Some families who were able to preserve traditional skills in allo processing and weaving produced allo cloth in small quantities occasionally. The possibility of weaving allo cloth on a commercial scale was first promoted in 1984, following a survey by the Koshi Hill Area Rural Development Project (KHARDEP), a British-aided project, to identify alternative income-earning opportunities for the people of this region.

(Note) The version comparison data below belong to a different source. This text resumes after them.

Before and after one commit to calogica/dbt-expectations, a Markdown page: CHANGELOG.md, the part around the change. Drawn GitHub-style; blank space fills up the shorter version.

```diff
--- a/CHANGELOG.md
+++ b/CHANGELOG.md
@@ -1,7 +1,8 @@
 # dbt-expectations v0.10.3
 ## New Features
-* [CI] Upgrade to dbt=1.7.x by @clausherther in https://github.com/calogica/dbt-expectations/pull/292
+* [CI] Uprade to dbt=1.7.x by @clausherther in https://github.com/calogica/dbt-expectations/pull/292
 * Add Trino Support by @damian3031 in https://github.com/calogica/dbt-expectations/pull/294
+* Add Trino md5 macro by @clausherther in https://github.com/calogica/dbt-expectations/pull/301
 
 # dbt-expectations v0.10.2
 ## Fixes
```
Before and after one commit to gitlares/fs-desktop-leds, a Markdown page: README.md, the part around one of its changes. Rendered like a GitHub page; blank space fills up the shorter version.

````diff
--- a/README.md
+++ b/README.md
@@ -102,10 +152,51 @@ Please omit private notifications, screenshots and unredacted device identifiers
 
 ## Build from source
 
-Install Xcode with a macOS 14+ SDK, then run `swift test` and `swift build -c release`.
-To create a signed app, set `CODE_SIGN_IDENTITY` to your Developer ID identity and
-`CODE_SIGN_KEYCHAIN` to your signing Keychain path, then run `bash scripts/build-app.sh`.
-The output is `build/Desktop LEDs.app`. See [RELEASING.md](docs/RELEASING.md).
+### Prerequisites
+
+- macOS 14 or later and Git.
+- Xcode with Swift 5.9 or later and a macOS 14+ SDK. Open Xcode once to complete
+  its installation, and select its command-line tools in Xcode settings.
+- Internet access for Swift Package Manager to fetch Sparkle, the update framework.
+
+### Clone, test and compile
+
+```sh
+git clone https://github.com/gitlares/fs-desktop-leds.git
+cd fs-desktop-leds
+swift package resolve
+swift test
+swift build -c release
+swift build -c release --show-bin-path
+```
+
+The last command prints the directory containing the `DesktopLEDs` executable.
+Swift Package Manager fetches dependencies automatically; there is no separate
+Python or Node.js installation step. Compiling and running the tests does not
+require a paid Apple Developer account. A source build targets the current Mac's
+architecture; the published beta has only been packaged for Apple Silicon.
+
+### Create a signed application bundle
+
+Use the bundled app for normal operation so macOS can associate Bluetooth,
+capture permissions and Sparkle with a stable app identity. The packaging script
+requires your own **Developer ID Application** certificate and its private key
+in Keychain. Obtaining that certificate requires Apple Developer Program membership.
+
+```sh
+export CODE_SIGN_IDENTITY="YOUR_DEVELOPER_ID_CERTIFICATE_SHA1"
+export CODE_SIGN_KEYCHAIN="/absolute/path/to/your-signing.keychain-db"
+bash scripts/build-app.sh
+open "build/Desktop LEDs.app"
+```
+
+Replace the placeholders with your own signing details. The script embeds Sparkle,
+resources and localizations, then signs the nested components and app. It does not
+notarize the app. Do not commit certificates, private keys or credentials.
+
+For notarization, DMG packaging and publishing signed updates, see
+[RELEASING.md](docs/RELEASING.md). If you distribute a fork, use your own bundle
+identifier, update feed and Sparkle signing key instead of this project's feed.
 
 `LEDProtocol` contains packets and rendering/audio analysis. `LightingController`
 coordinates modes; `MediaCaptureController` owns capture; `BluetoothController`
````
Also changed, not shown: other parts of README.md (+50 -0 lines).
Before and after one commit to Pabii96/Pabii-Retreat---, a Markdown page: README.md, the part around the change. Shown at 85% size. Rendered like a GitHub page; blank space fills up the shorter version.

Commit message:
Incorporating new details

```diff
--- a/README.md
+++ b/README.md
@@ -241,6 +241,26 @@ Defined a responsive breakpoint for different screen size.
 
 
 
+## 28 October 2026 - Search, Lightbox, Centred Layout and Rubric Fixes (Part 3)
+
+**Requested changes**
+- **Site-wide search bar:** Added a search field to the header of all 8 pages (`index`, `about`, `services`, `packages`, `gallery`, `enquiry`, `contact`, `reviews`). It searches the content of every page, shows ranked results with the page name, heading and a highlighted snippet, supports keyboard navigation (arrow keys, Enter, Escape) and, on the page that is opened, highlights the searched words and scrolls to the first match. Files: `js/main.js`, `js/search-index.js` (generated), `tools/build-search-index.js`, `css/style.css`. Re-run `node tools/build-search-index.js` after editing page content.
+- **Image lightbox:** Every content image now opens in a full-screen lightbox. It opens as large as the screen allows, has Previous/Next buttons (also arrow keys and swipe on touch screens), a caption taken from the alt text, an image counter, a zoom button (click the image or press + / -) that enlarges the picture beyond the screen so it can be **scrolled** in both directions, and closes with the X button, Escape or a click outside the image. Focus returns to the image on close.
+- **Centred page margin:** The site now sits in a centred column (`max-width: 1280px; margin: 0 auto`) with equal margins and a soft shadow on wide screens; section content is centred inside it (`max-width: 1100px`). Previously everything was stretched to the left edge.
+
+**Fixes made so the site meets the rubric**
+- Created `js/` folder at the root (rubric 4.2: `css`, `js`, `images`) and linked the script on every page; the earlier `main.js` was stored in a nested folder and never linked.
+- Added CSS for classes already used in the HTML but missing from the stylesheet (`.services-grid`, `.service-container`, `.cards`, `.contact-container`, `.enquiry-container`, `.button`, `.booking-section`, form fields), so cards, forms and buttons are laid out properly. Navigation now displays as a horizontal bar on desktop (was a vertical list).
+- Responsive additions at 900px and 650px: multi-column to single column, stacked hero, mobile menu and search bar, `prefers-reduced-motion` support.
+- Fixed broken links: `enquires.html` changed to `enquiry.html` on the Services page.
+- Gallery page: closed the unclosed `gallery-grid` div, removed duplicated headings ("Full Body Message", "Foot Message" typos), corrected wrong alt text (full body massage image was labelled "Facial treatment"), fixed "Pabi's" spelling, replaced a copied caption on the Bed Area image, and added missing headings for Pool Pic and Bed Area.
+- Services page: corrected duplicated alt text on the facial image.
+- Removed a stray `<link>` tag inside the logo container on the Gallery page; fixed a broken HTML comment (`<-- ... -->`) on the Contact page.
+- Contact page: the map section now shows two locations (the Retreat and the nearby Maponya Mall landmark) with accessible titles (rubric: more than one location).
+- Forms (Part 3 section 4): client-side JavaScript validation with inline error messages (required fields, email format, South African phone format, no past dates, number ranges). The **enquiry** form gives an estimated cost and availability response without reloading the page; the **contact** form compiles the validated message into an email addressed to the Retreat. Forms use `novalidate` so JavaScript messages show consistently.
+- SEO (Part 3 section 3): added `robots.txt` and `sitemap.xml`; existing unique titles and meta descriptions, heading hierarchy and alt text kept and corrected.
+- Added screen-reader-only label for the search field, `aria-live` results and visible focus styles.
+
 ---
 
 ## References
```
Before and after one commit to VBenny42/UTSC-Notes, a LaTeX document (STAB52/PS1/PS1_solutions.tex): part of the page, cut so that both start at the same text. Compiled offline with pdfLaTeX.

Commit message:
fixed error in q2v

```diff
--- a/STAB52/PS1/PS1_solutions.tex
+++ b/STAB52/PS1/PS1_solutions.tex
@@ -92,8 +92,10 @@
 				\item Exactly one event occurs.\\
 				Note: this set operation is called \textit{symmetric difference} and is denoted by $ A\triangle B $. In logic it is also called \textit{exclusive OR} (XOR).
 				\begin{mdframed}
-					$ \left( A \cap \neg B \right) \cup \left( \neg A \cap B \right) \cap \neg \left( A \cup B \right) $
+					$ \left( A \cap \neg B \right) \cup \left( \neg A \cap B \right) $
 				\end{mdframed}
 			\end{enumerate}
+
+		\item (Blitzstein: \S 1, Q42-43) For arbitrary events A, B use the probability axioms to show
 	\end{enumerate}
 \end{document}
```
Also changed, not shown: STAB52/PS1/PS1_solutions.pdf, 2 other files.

Situated in the remote hilly areas of Sankhuwasabha district, reaching the Allo Cloth Production Club takes about 18 hours by bus from Kathmandu and four days on foot ( or 40 minutes by air from Kathmandu to Tumlingtar and then two days on foot). Sankhuwasabha district is one of the remotest areas. The Makalu Barun National Park Conservation Project (MBNPCP ) is situated there. Although the commercial production of allo products had not existed prior to the establishment of the Allo Cloth Production Club, people from this region have long been engaged in the production of allo and its sale or exchange for other goods in the local haat bazar.
Allo (Nettle Fibre) Allo, (Girardinia diversifolia ) is grown above 2,438m and is found in the hills from west to east. The villagers harvest the bark from September-March, spending one or two days, but sometimes a week, in the jungle collecting the bark. The bark is left to dry for a few weeks. The dried bark is then boiled with wood ash for about four to five hours to make it soft and to extract the fibre. Then it is washed with mud to take away the unwanted substance and the fibre is ready for spinnig. Traditional methods of spinning the yarn by hand spindle are still used. Since the allo is available in the hills throughout Nepal, there is good scope for expansion to different parts of the country.
Today allo is liked by many and diverted into many new products from home furnishing to clothing, stationary to accessories. People because of its natural look and texture appreciate it.